Much of this equipment is available today, but is in limited use.
I expect more application specific tread designs to improve tread life, traction, performance, fuel efficiency and casing durability. The use of spray cements in retreading will likely disappear. And I think retread plants will be pressed to deliver shorter turnaround times as fleets strive to reduce inventories.
In 2000 and beyond, the biggest challenge retreaders will face is staying abreast of new tire construction technology and in providing transportation fleets with high quality retreads that deliver the mileage, fuel efficiency and safety their customers demand.
Near term, I expect several more retread plants to close in the year 2000, which will be largely attributable to multiple location mergers.
We will definitely see more competition in the tread rubber business as overseas companies set up U.S. distributorships for their products. If oil prices remain in the $30 or more a barrel range, there could be a tread rubber price increase in 2000.
Higher fuel costs will affect many tire dealers as delivery rates increase, and, in the case of plants that operate on fuel oil, production costs will also rise.
I expect the lack of available workers that has plagued our industry for the last several years to continue in 2000. It will become even more severe unless the economy experiences a major downturn. Trucking companies are struggling to retain capable drivers, and are upgrading their trucks with more conveniences and comfort in an effort to attract and keep good drivers.
Dealers are providing more benefits for their employees, and in some cases more flexible working hours.

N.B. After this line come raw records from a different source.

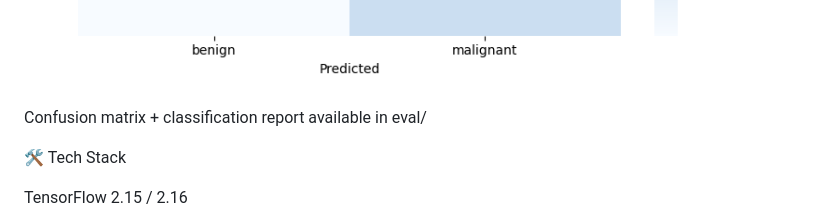
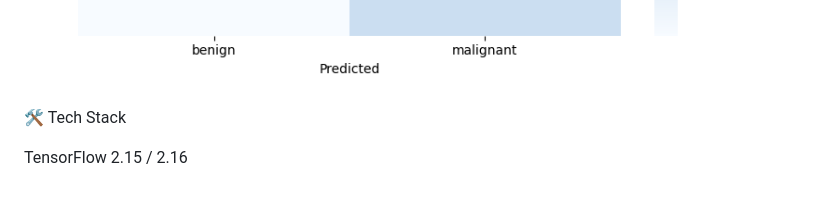
Before and after one commit to naif1980ss/skin-lesion-classifier, a Markdown page: README.md, the part around the change. GitHub-like rendering; blank space fills up the shorter version.

```diff
--- a/README.md
+++ b/README.md
@@ -106,7 +106,6 @@ weighted avg     0.7122    0.2896    0.2636      2003
 ![Confusion Matrix](eval/confusion_matrix.png)
 
 
-Confusion matrix + classification report available in eval/
 
 🛠️ Tech Stack
 
```
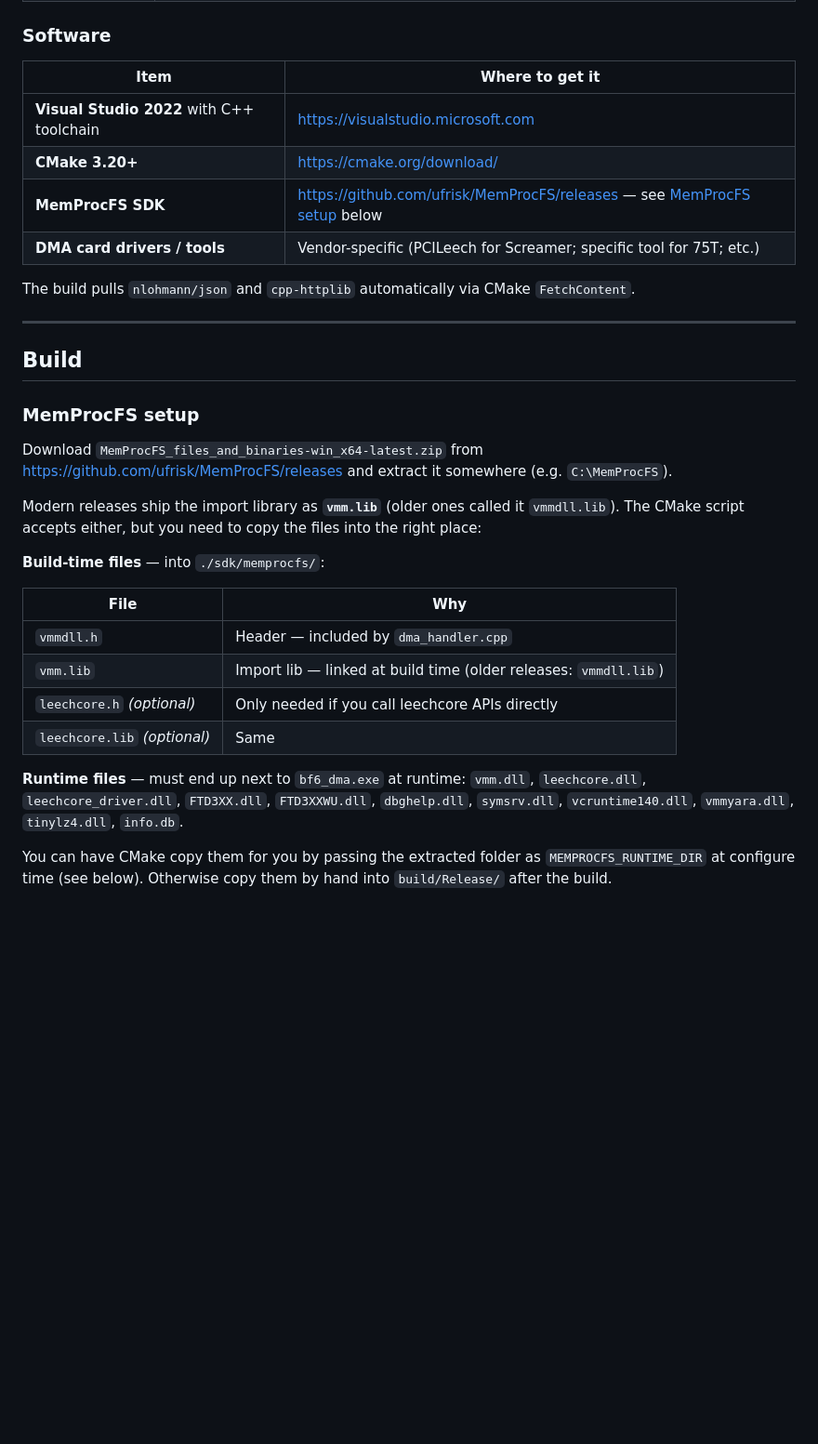
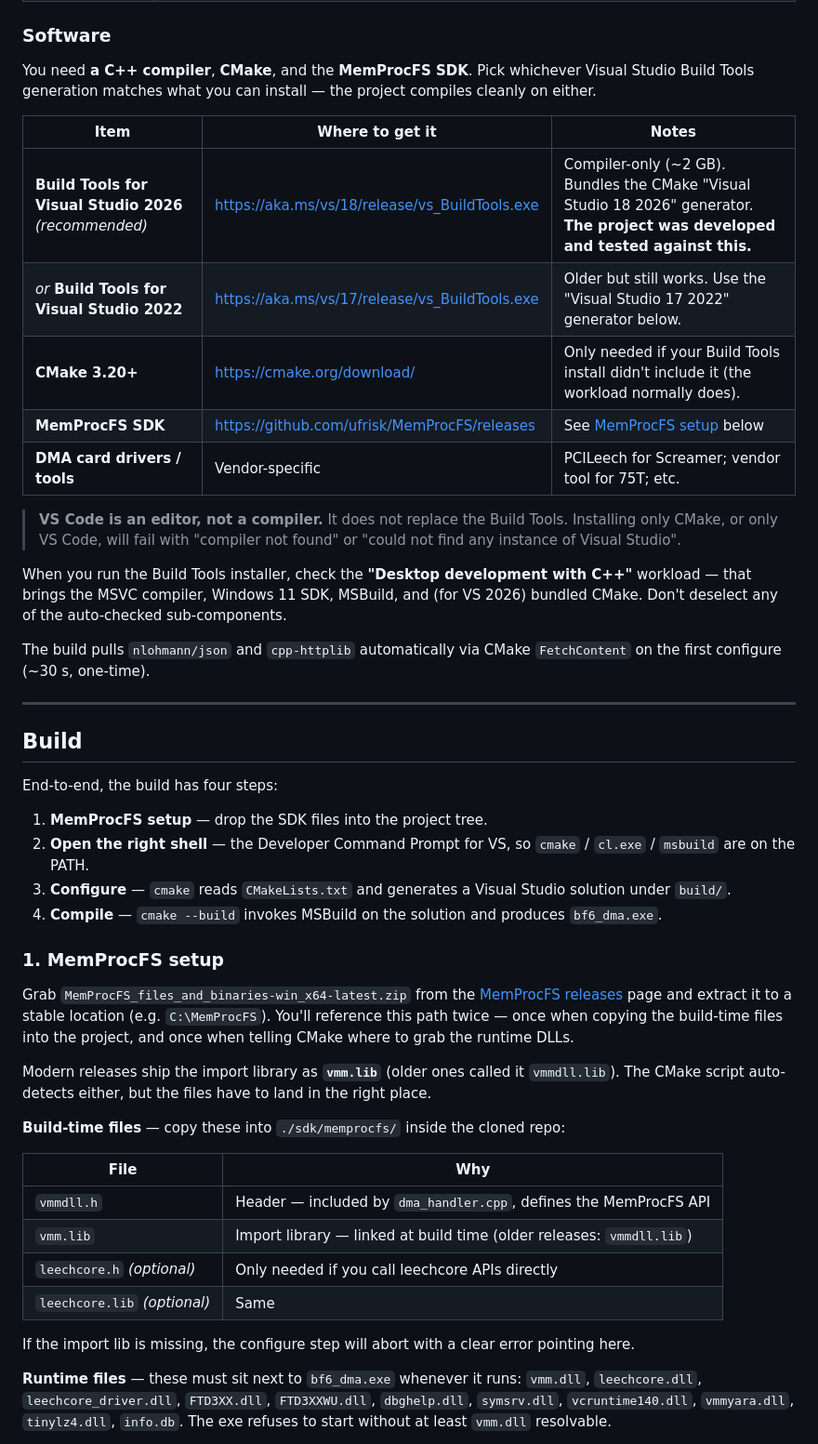
Before and after one commit to Aerosythe-cmd/DMA-Testing-Space, a Markdown page: README.md, the part around one of its changes. Shown at 93% size. Rendered like a GitHub page; blank space fills up the shorter version.

```diff
--- a/README.md
+++ b/README.md
@@ -72,35 +72,49 @@ DMA reads only. Output is via a separate USB HID device that the gaming PC sees
 
 ### Software
 
-| Item | Where to get it |
-|---|---|
-| **Visual Studio 2022** with C++ toolchain | <https://visualstudio.microsoft.com> |
-| **CMake 3.20+** | <https://cmake.org/download/> |
-| **MemProcFS SDK** | <https://github.com/ufrisk/MemProcFS/releases> — see [MemProcFS setup](#memprocfs-setup) below |
-| **DMA card drivers / tools** | Vendor-specific (PCILeech for Screamer; specific tool for 75T; etc.) |
+You need **a C++ compiler**, **CMake**, and the **MemProcFS SDK**. Pick whichever Visual Studio Build Tools generation matches what you can install — the project compiles cleanly on either.
 
-The build pulls `nlohmann/json` and `cpp-httplib` automatically via CMake `FetchContent`.
+| Item | Where to get it | Notes |
+|---|---|---|
+| **Build Tools for Visual Studio 2026** *(recommended)* | <https://aka.ms/vs/18/release/vs_BuildTools.exe> | Compiler-only (~2 GB). Bundles the CMake "Visual Studio 18 2026" generator. **The project was developed and tested against this.** |
+| *or* **Build Tools for Visual Studio 2022** | <https://aka.ms/vs/17/release/vs_BuildTools.exe> | Older but still works. Use the "Visual Studio 17 2022" generator below. |
+| **CMake 3.20+** | <https://cmake.org/download/> | Only needed if your Build Tools install didn't include it (the workload normally does). |
+| **MemProcFS SDK** | <https://github.com/ufrisk/MemProcFS/releases> | See [MemProcFS setup](#1-memprocfs-setup) below |
+| **DMA card drivers / tools** | Vendor-specific | PCILeech for Screamer; vendor tool for 75T; etc. |
+
+> **VS Code is an editor, not a compiler.** It does not replace the Build Tools. Installing only CMake, or only VS Code, will fail with "compiler not found" or "could not find any instance of Visual Studio".
+
+When you run the Build Tools installer, check the **"Desktop development with C++"** workload — that brings the MSVC compiler, Windows 11 SDK, MSBuild, and (for VS 2026) bundled CMake. Don't deselect any of the auto-checked sub-components.
+
+The build pulls `nlohmann/json` and `cpp-httplib` automatically via CMake `FetchContent` on the first configure (~30 s, one-time).
 
 ---
 
 ## Build
 
-### MemProcFS setup
+End-to-end, the build has four steps:
 
-Download `MemProcFS_files_and_binaries-win_x64-latest.zip` from <https://github.com/ufrisk/MemProcFS/releases> and extract it somewhere (e.g. `C:\MemProcFS`).
+1. **MemProcFS setup** — drop the SDK files into the project tree.
+2. **Open the right shell** — the Developer Command Prompt for VS, so `cmake` / `cl.exe` / `msbuild` are on the PATH.
+3. **Configure** — `cmake` reads `CMakeLists.txt` and generates a Visual Studio solution under `build/`.
+4. **Compile** — `cmake --build` invokes MSBuild on the solution and produces `bf6_dma.exe`.
 
-Modern releases ship the import library as **`vmm.lib`** (older ones called it `vmmdll.lib`). The CMake script accepts either, but you need to copy the files into the right place:
+### 1. MemProcFS setup
 
-**Build-time files** — into `./sdk/memprocfs/`:
+Grab `MemProcFS_files_and_binaries-win_x64-latest.zip` from the [MemProcFS releases](https://github.com/ufrisk/MemProcFS/releases) page and extract it to a stable location (e.g. `C:\MemProcFS`). You'll reference this path twice — once when copying the build-time files into the project, and once when telling CMake where to grab the runtime DLLs.
+
+Modern releases ship the import library as **`vmm.lib`** (older ones called it `vmmdll.lib`). The CMake script auto-detects either, but the files have to land in the right place.
+
+**Build-time files** — copy these into `./sdk/memprocfs/` inside the cloned repo:
 
 | File | Why |
 |---|---|
-| `vmmdll.h` | Header — included by `dma_handler.cpp` |
-| `vmm.lib` | Import lib — linked at build time (older releases: `vmmdll.lib`) |
+| `vmmdll.h` | Header — included by `dma_handler.cpp`, defines the MemProcFS API |
+| `vmm.lib` | Import library — linked at build time (older releases: `vmmdll.lib`) |
 | `leechcore.h` *(optional)* | Only needed if you call leechcore APIs directly |
 | `leechcore.lib` *(optional)* | Same |
 
-**Runtime files** — must end up next to `bf6_dma.exe` at runtime: `vmm.dll`, `leechcore.dll`, `leechcore_driver.dll`, `FTD3XX.dll`, `FTD3XXWU.dll`, `dbghelp.dll`, `symsrv.dll`, `vcruntime140.dll`, `vmmyara.dll`, `tinylz4.dll`, `info.db`.
+If the import lib is missing, the configure step will abort with a clear error pointing here.
 
-You can have CMake copy them for you by passing the extracted folder as `MEMPROCFS_RUNTIME_DIR` at configure time (see below). Otherwise copy them by hand into `build/Release/` after the build.
+**Runtime files** — these must sit next to `bf6_dma.exe` whenever it runs: `vmm.dll`, `leechcore.dll`, `leechcore_driver.dll`, `FTD3XX.dll`, `FTD3XXWU.dll`, `dbghelp.dll`, `symsrv.dll`, `vcruntime140.dll`, `vmmyara.dll`, `tinylz4.dll`, `info.db`. The exe refuses to start without at least `vmm.dll` resolvable.
 
```
Also changed, not shown: other parts of README.md (+83 -11 lines).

Another concern we faced in 1999 – the repeal of the Federal Excise Tax on new tires – will likely resurface in the near future in one form or another. If that occurs, the retread industry will respond effectively to fight it.